ROCHESTER, N.Y. (WROC) — Attorneys for the Rochester man charged in the Capitol riots are challenging the pretrial detention order.
On February 10, a judge ruled Dominic Pezzola, the Rochester man with Proud Boys ties facing multiple charges in connection with the violent riot at the U.S. Capitol, will be held behind bars without bond until his trial.
During that detention hearing, the judge ruled Pezzola was to be held without bond prior to trial, due to his potential to engage in additional illegal activities.
The motion filed by his attorneys on Thursday, cites that Pezzola’s years serving in the U.S. Marine Corps Reserve and the fact that he’s never been convicted or accused of a crime, is evidence he is not a danger to the community, if placed on “conditional release pending trial.”
“In assessing the danger posed by defendant’s release it must be noted that defendant is 43 years old and has no criminal record. He has never been convicted of a crime of violence nor has he ever been accused of one. The defendant was in the Marines as a reservist for 6 years and was honorably discharged. Notwithstanding whatever training the defendant has, there is no allegation he ever used those skills in an illegal or improper manner, nor that he used them in anyway other than his military service.”
“Similarly, although the defense concedes there is ample evidence supporting the prosecution’s supposition that defendant was present and participated in the events at the Capitol on January 6, 2021, there is no evidence nor claim that he ever physically harmed any person there.”
During Pezzola’s detention hearing last week, his public defender, Jonathan Zucker, argued for release, saying that Pezzola was misguided by former president Donald Trump. Zucker requested Pezzola be released on personal recognizance or allowed to enter house arrest surveillance.
The request was denied last week, and the attorneys make the same request in Thursday’s motion.
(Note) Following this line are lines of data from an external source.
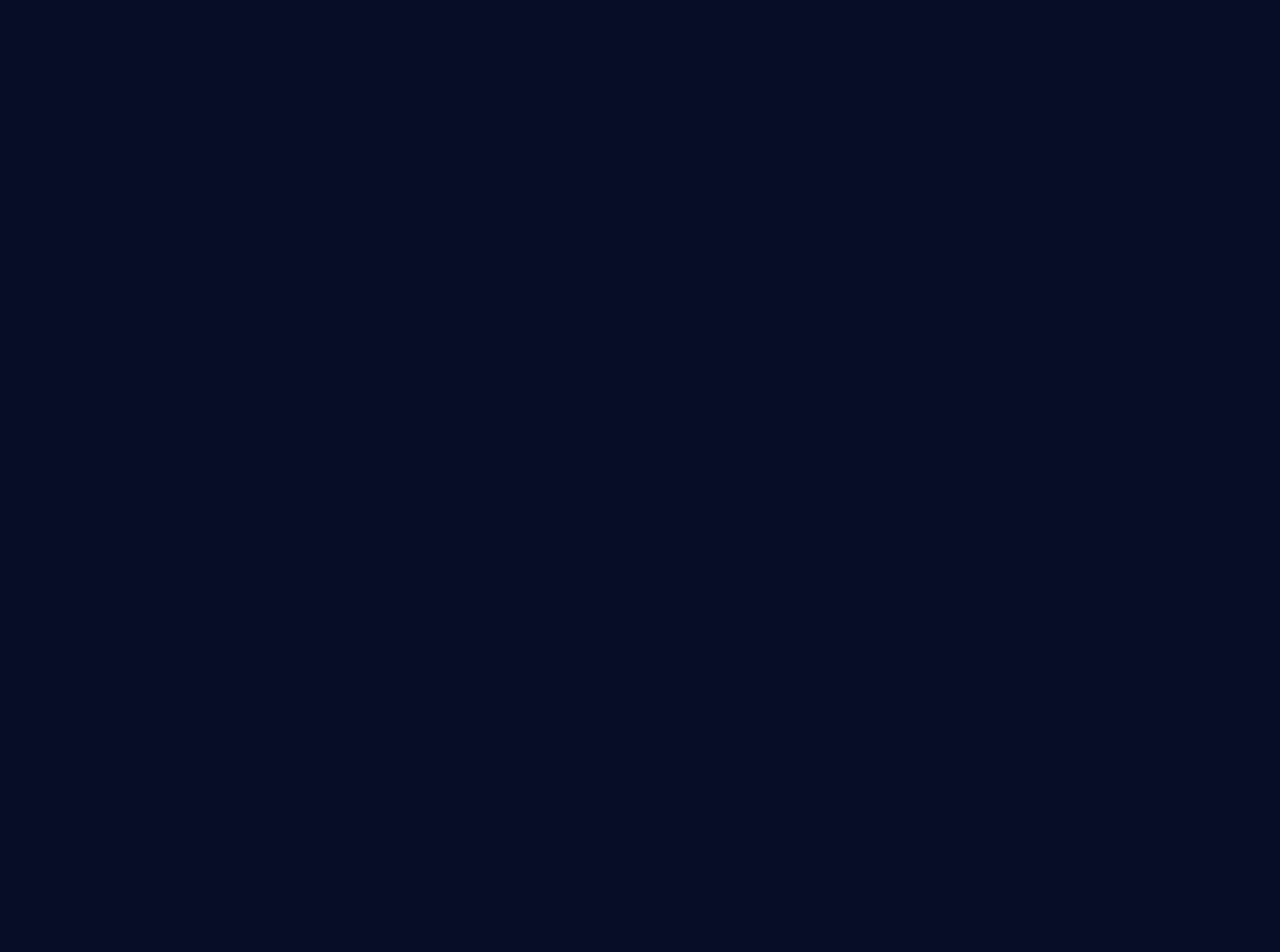
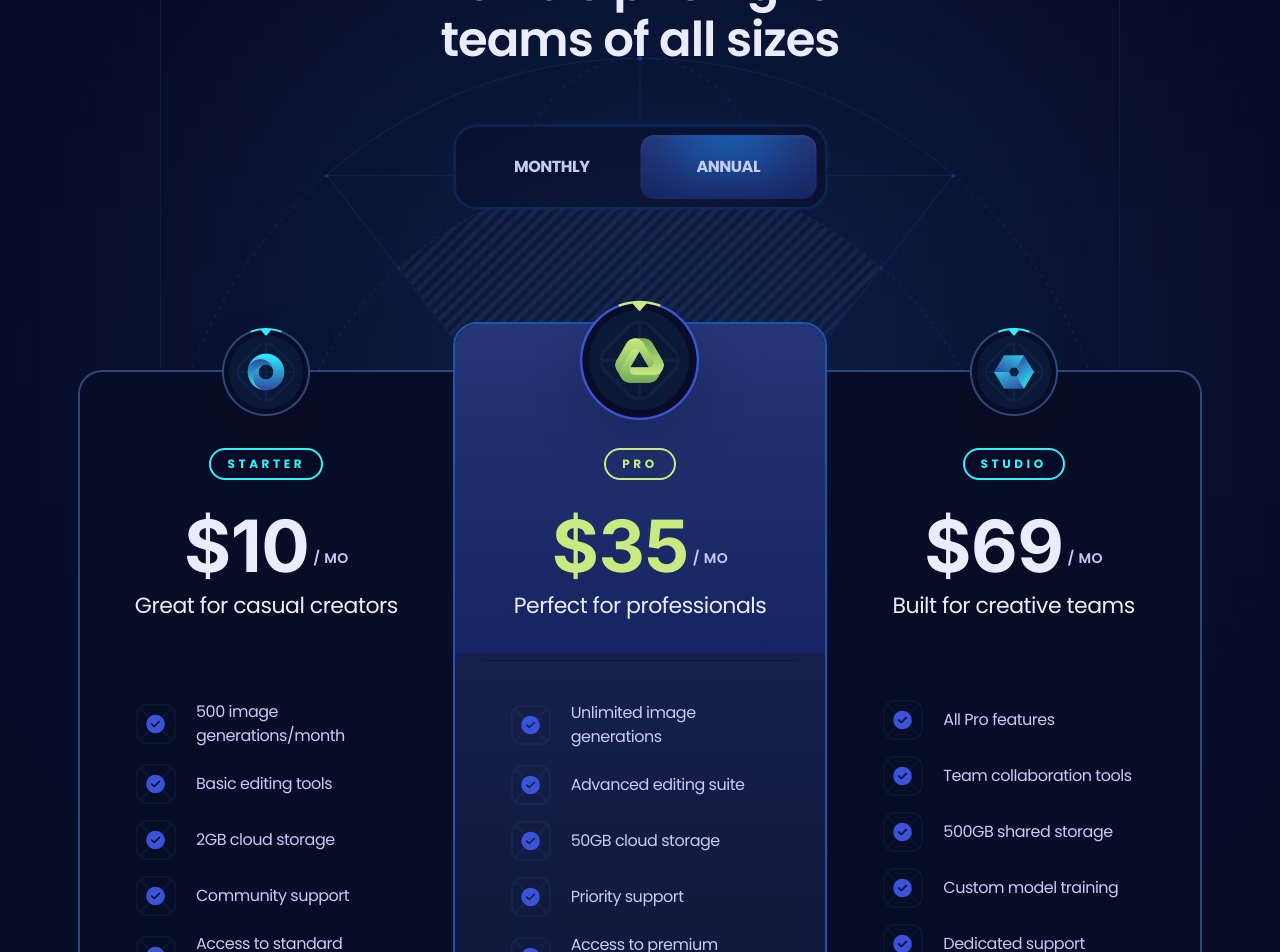
Before and after one commit to MD-MOUAD/sass-landing-page, a React (Vite) app: page / in a window 1280 px wide. Shown: the part 1960-2912 px from the top of the page. Before the commit the page ends 1804 px from the top, so only its background shows below. Built offline with nearby package versions, Linux system fonts and the light colour scheme.

Commit message:
Add Pricing section to App component and introduce subscription plans.

```diff
--- a/package.json
+++ b/package.json
@@ -12,6 +12,7 @@
   "dependencies": {
     "clsx": "^2.1.1",
     "react": "^19.1.0",
+    "react-countup": "^6.5.3",
     "react-dom": "^19.1.0",
     "react-scroll": "^1.9.3"
   },
--- a/src/App.jsx
+++ b/src/App.jsx
@@ -2,6 +2,7 @@ import React from "react";
 import Header from "./sections/Header";
 import Hero from "./sections/Hero";
 import Features from "./sections/Features";
+import Pricing from "./sections/Pricing";
 
 const App = () => {
   return (
@@ -9,6 +10,7 @@ const App = () => {
       <Header />
       <Hero />
       <Features />
+      <Pricing />
     </main>
   );
 };
--- a/src/constants/index.jsx
+++ b/src/constants/index.jsx
@@ -45,3 +45,54 @@ export const details = [
     title: "24 / 7 Customer support",
   },
 ];
+
+export const plans = [
+  {
+    id: "0",
+    title: "Starter",
+    priceMonthly: 15,
+    priceYearly: 10,
+    caption: "Great for casual creators",
+    features: [
+      "500 image generations/month",
+      "Basic editing tools",
+      "2GB cloud storage",
+      "Community support",
+      "Access to standard templates",
+    ],
+    icon: "/images/circle.svg",
+    logo: "/images/plan-1.png",
+  },
+  {
+    id: "1",
+    title: "Pro",
+    priceMonthly: 49,
+    priceYearly: 35,
+    caption: "Perfect for professionals",
+    features: [
+      "Unlimited image generations",
+      "Advanced editing suite",
+      "50GB cloud storage",
+      "Priority support",
+      "Access to premium models",
+    ],
+    icon: "/images/triangle.svg",
+    logo: "/images/plan-2.png",
+  },
+  {
+    id: "2",
+    title: "Studio",
+    priceMonthly: 99,
+    priceYearly: 69,
+    caption: "Built for creative teams",
+    features: [
+      "All Pro features",
+      "Team collaboration tools",
+      "500GB shared storage",
+      "Custom model training",
+      "Dedicated support",
+    ],
+    icon: "/images/hexagon.svg",
+    logo: "/images/plan-3.png",
+  },
+];
--- /dev/null
+++ b/src/sections/Pricing.jsx
@@ -0,0 +1,167 @@
+import { Element } from "react-scroll";
+import { useState } from "react";
+import clsx from "clsx";
+import CountUp from "react-countup";
+import { plans } from "../constants/index.jsx";
+import Button from "../components/Button.jsx";
+
+const Pricing = () => {
+  const [monthly, setMonthly] = useState(false);
+
+  return (
+    <section>
+      <Element name="pricing">
+        <div className="container">
+          <div className="max-w-960 pricing-head_before relative mx-auto border-l border-r border-s2 bg-s1/50 pb-40 pt-28 max-xl:max-w-4xl max-lg:border-none max-md:pb-32 max-md:pt-16">
+            <h3 className="h3 max-lg:h4 max-md:h5 z-3 relative mx-auto mb-14 max-w-lg text-center text-p4 max-md:mb-11 max-sm:max-w-sm">
+              Flexible pricing for teams of all sizes
+            </h3>
+
+            <div className="relative z-4 mx-auto flex w-[375px] rounded-3xl border-[3px] border-s4/25 bg-s1/50 p-2 backdrop-blur-[6px] max-md:w-[310px]">
+              <button
+                className={clsx("pricing-head_btn", monthly && "text-p4")}
+                onClick={() => setMonthly(true)}
+              >
+                Monthly
+              </button>
+              <button
+                className={clsx("pricing-head_btn", !monthly && "text-p4")}
+                onClick={() => setMonthly(false)}
+              >
+                Annual
+              </button>
+
+              <div
+                className={clsx(
+                  "g4 rounded-14 before:h-100 pricing-head_btn_before absolute left-2 top-2 h-[calc(100%-16px)] w-[calc(50%-8px)] overflow-hidden shadow-400 transition-transform duration-500",
+                  !monthly && "translate-x-full"
+                )}
+              />
+            </div>
+
+            <div className="pricing-bg">
+              <img
+                src="/images/bg-outlines.svg"
+                width={960}
+                height={380}
+                alt="outline"
+                className="relative z-2"
+              />
+              <img
+                src="/images/bg-outlines-fill.png"
+                width={960}
+                height={380}
+                alt="outline"
+                className="absolute inset-0 opacity-5 mix-blend-soft-light"
+              />
+            </div>
+          </div>
+
+          {/*  pricing section*/}
+          <div className="scroll-hide relative z-2 -mt-12 flex items-start max-xl:gap-5 max-xl:overflow-auto max-xl:pt-6">
+            {plans.map((plan, index) => (
+              <div
+                key={plan.id}
+                className="pricing-plan_first pricing-plan_last pricing-plan_odd pricing-plan_even relative border-2 p-7 max-xl:min-w-80 max-lg:rounded-3xl xl:w-[calc(33.33%+2px)]"
+              >
+                {index === 1 && (
+                  <div className="g4 absolute h-330 left-0 right-0 top-0 z-1 rounded-tl-3xl rounded-tr-3xl" />
+                )}
+
+                <div
+                  className={clsx(
+                    "absolute left-0 right-0 z-2 flex items-center justify-center",
+                    index === 1 ? "-top-6" : "-top-6 xl:-top-11"
+                  )}
+                >
+                  <img
+                    src={plan.logo}
+                    alt={plan.title}
+                    className={clsx(
+                      "object-contain drop-shadow-2xl",
+                      index === 1 ? "size-[120px]" : "size-[88px]"
+                    )}
+                  />
+                </div>
+
+                <div
+                  className={clsx(
+                    "relative flex flex-col items-center",
+                    index === 1 ? "pt-24" : "pt-12"
+                  )}
+                >
+                  <div
+                    className={clsx(
+                      "small-2 rounded-20 relative z-2 mx-auto mb-6 border-2 px-4 py-1.5 uppercase",
+                      index === 1 ? "border-p3 text-p3" : "border-p1 text-p1"
+                    )}
+                  >
+                    {plan.title}
+                  </div>
+
+                  <div className="relative z-2 flex items-center justify-center">
+                    <div
+                      className={clsx(
+                        "h-num flex items-start",
+                        index === 1 ? "text-p3" : "text-p4"
+                      )}
+                    >
+                      ${" "}
+                      <CountUp
+                        start={plan.priceMonthly}
+                        end={monthly ? plan.priceMonthly : plan.priceYearly}
+                        duration={0.4}
+                        useEasing={false}
+                        preserveValue
+                      />
+                    </div>
+                    <div className="small-1 relative top-3 ml-1 uppercase">
+                      / mo
+                    </div>
+                  </div>
+                </div>
+
+                <div
+                  className={clsx(
+                    "body-1 relative z-2 mb-10 w-full border-b-s2 pb-9 text-center text-p4",
+                    index === 1 && "border-b"
+                  )}
+                >
+                  {plan.caption}
+                </div>
+
+                <ul className="mx-auto space-y-4 xl:px-7">
+                  {plan.features.map((feature) => (
+                    <li
+                      key={feature}
+                      className="relative flex items-center gap-5"
+                    >
+                      <img
+                        src={"/images/check.png"}
+                        alt="check"
+                        className="size-10 object-contain"
+                      />
+                      <p className="flex-1">{feature}</p>
+                    </li>
+                  ))}
+                </ul>
+
+                <div className="mt-10 flex w-full justify-center">
+                  <Button icon={plan.icon}>Get Started</Button>
+                </div>
+
+                {index === 1 && (
+                  <p className="small-compact mt-9 text-center text-p3 before:mx-2.5 before:content-['-'] after:mx-2.5 after:content-['-']">
+                    Limited time offer
+                  </p>
+                )}
+              </div>
+            ))}
+          </div>
+        </div>
+      </Element>
+    </section>
+  );
+};
+
+export default Pricing;
```
Also changed, not shown: 1 other file (tests, documents, lock files or other folders).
“His inability to support the family while incarcerated has placed them all in desperate financial straits. Pezzola regrets his decision to participate in the events of January 6. He disavows and seeks to sever any relationship and involvement in future activities of the Proud Boys or any similar groups. He simply wishes to be released under reasonable conditions so he can return to work, support his family and return to being a law-abiding citizen. He recognizes that he will at some point have to suffer some punishment for his actions, notwithstanding that they were undertaken with honorable but misguided intentions.”
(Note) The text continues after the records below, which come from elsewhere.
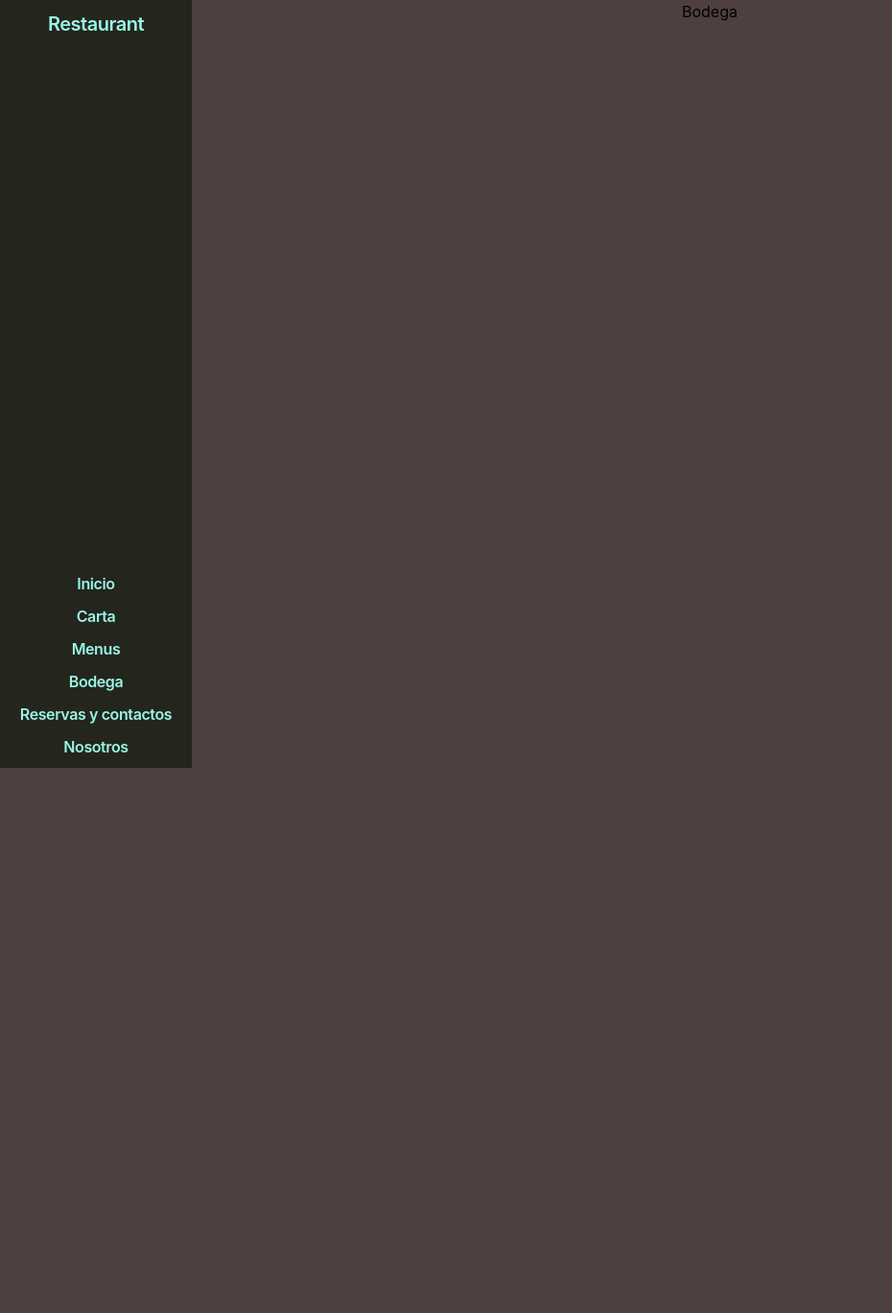
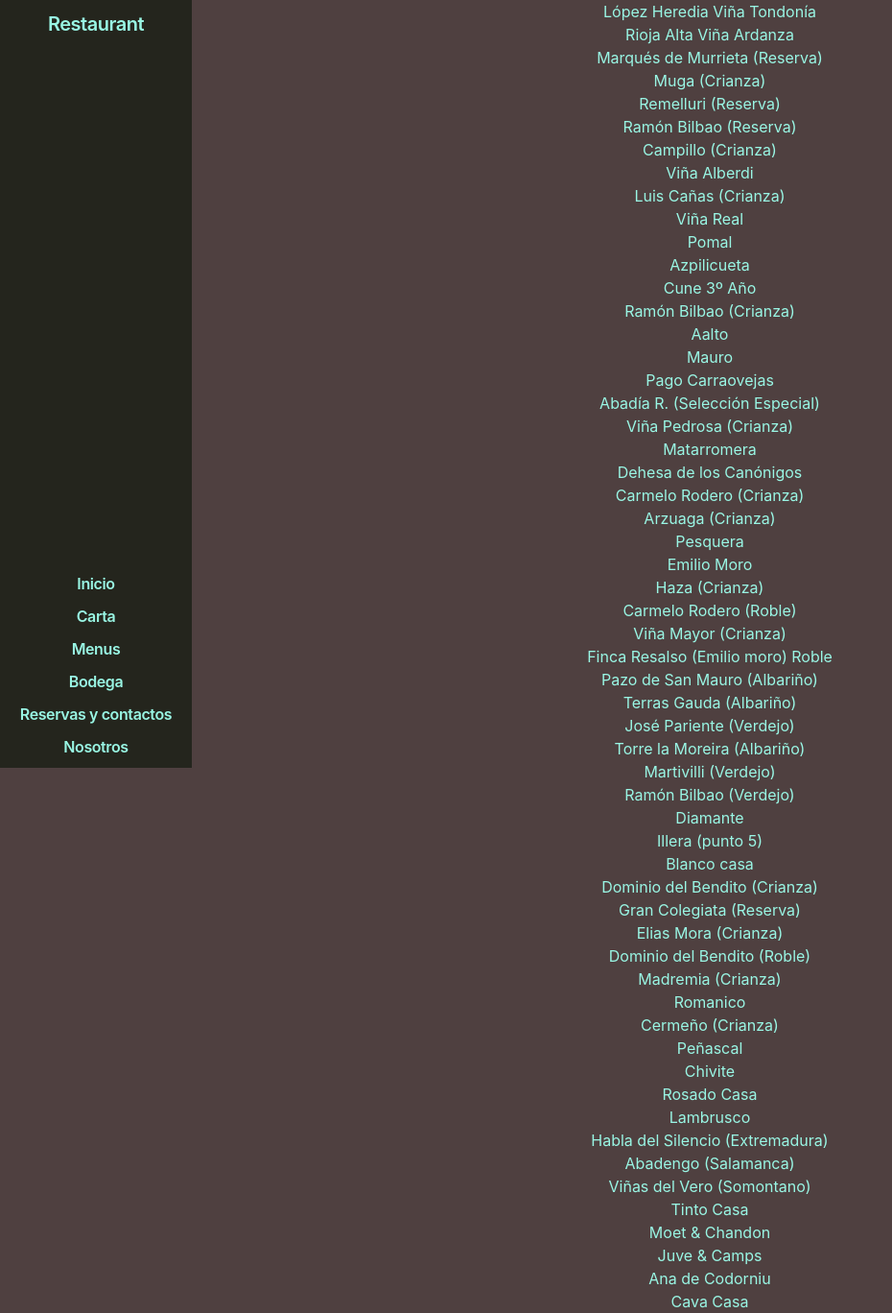
Before and after one commit to karlox3780/restaurant, a React (Create React App) app: page /winecellar in a window 1280 px wide. Shown: the whole page at 96% size, without its empty margins (0-930 px from the left). Before the commit the page ends 800 px from the top, so only its background shows below. Built offline with nearby package versions, Linux system fonts and the light colour scheme; what tailwindcss-animated would draw is missing.

Commit message:
Creación de json de vinos y implementación básica en la vista de la página

```diff
--- /dev/null
+++ b/src/assets/data/wines.json
@@ -0,0 +1,230 @@
+[
+    {
+        "name": "López Heredia Viña Tondonía",
+        "type": "Rioja"
+    },
+    {
+        "name": "Rioja Alta Viña Ardanza",
+        "type": "Rioja"
+    },
+    {
+        "name": "Marqués de Murrieta (Reserva)",
+        "type": "Rioja"
+    },
+    {
+        "name": "Muga (Crianza)",
+        "type": "Rioja"
+    },
+    {
+        "name": "Remelluri (Reserva)",
+        "type": "Rioja"
+    },
+    {
+        "name": "Ramón Bilbao (Reserva)",
+        "type": "Rioja"
+    },
+    {
+        "name": "Campillo (Crianza)",
+        "type": "Rioja"
+    },
+    {
+        "name": "Viña Alberdi",
+        "type": "Rioja"
+    },
+    {
+        "name": "Luis Cañas (Crianza)",
+        "type": "Rioja"
+    },
+    {
+        "name": "Viña Real",
+        "type": "Rioja"
+    },
+    {
+        "name": "Pomal",
+        "type": "Rioja"
+    },
+    {
+        "name": "Azpilicueta",
+        "type": "Rioja"
+    },
+    {
+        "name": "Cune 3º Año",
+        "type": "Rioja"
+    },
+    {
+        "name": "Ramón Bilbao (Crianza)",
+        "type": "Rioja"
+    },
+    {
+        "name": "Aalto",
+        "type": "Ribera del Duero"
+    },
+    {
+        "name": "Mauro",
+        "type": "Ribera del Duero"
+    },
+    {
+        "name": "Pago Carraovejas",
+        "type": "Ribera del Duero"
+    },
+    {
+        "name": "Abadía R. (Selección Especial)",
+        "type": "Ribera del Duero"
+    },
+    {
+        "name": "Viña Pedrosa (Crianza)",
+        "type": "Ribera del Duero"
+    },
+    {
+        "name": "Matarromera",
+        "type": "Ribera del Duero"
+    },
+    {
+        "name": "Dehesa de los Canónigos",
+        "type": "Ribera del Duero"
+    },
+    {
+        "name": "Carmelo Rodero (Crianza)",
+        "type": "Ribera del Duero"
+    },
+    {
+        "name": "Arzuaga (Crianza)",
+        "type": "Ribera del Duero"
+    },
+    {
+        "name": "Pesquera",
+        "type": "Ribera del Duero"
+    },
+    {
+        "name": "Emilio Moro",
+        "type": "Ribera del Duero"
+    },
+    {
+        "name": "Haza (Crianza)",
+        "type": "Ribera del Duero"
+    },
+    {
+        "name": "Carmelo Rodero (Roble)",
+        "type": "Ribera del Duero"
+    },
+    {
+        "name": "Viña Mayor (Crianza)",
+        "type": "Ribera del Duero"
+    },
+    {
+        "name": "Finca Resalso (Emilio moro) Roble",
+        "type": "Ribera del Duero"
+    },
+    {
+        "name": "Pazo de San Mauro (Albariño)",
+        "type": "Blancos"
+    },
+    {
+        "name": "Terras Gauda (Albariño)",
+        "type": "Blancos"
+    },
+    {
+        "name": "José Pariente (Verdejo)",
+        "type": "Blancos"
+    },
+    {
+        "name": "Torre la Moreira (Albariño)",
+        "type": "Blancos"
+    },
+    {
+        "name": "Martivilli (Verdejo)",
+        "type": "Blancos"
+    },
+    {
+        "name": "Ramón Bilbao (Verdejo)",
+        "type": "Blancos"
+    },
+    {
+        "name": "Diamante",
+        "type": "Blancos"
+    },
+    {
+        "name": "Illera (punto 5)",
+        "type": "Blancos"
+    },
+    {
+        "name": "Blanco casa",
+        "type": "Blancos"
+    },
+    {
+        "name": "Dominio del Bendito (Crianza)",
+        "type": "Toro"
+    },
+    {
+        "name": "Gran Colegiata (Reserva)",
+        "type": "Toro"
+    },
+    {
+        "name": "Elias Mora (Crianza)",
+        "type": "Toro"
+    },
+    {
+        "name": "Dominio del Bendito (Roble)",
+        "type": "Toro"
+    },
+    {
+        "name": "Madremia (Crianza)",
+        "type": "Toro"
+    },
+    {
+        "name": "Romanico",
+        "type": "Toro"
+    },
+    {
+        "name": "Cermeño (Crianza)",
+        "type": "Toro"
+    },
+    {
+        "name": "Peñascal",
+        "type": "Rosados"
+    },
+    {
+        "name": "Chivite",
+        "type": "Rosados"
+    },
+    {
+        "name": "Rosado Casa",
+        "type": "Rosados"
+    },
+    {
+        "name": "Lambrusco",
+        "type": "Rosados"
+    },
+    {
+        "name": "Habla del Silencio (Extremadura)",
+        "type": "Otros"
+    },
+    {
+        "name": "Abadengo (Salamanca)",
+        "type": "Otros"
+    },
+    {
+        "name": "Viñas del Vero (Somontano)",
+        "type": "Otros"
+    },
+    {
+        "name": "Tinto Casa",
+        "type": "Otros"
+    },
+    {
+        "name": "Moet & Chandon",
+        "type": "Cavas"
+    },
+    {
+        "name": "Juve & Camps",
+        "type": "Cavas"
+    },
+    {
+        "name": "Ana de Codorniu",
+        "type": "Cavas"
+    },
+    {
+        "name": "Cava Casa",
+        "type": "Cavas"
+    }
+]
--- a/src/pages/WineCellarPage/WineCellarPage.jsx
+++ b/src/pages/WineCellarPage/WineCellarPage.jsx
@@ -1,9 +1,19 @@
 import './WineCellarPage.css';
+import wines from '../../assets/data/wines.json';
 
 function WineCellarPage() {
+    const winesArray = wines;
     return (
         <>
-            Bodega
+            {
+                winesArray.map((wine, index) => {
+                    return (
+                        <div className="text-teal-200" key={index}>
+                            {wine.name}
+                        </div>
+                    )
+                })
+            }
         </>
     )
 }
```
Pezzola pleaded not guilty to obstruction of an official proceeding, destruction of government property, and restricted buildings or grounds. If convicted, he faces a maximum penalty of 20 years in prison and a $250,000 fine.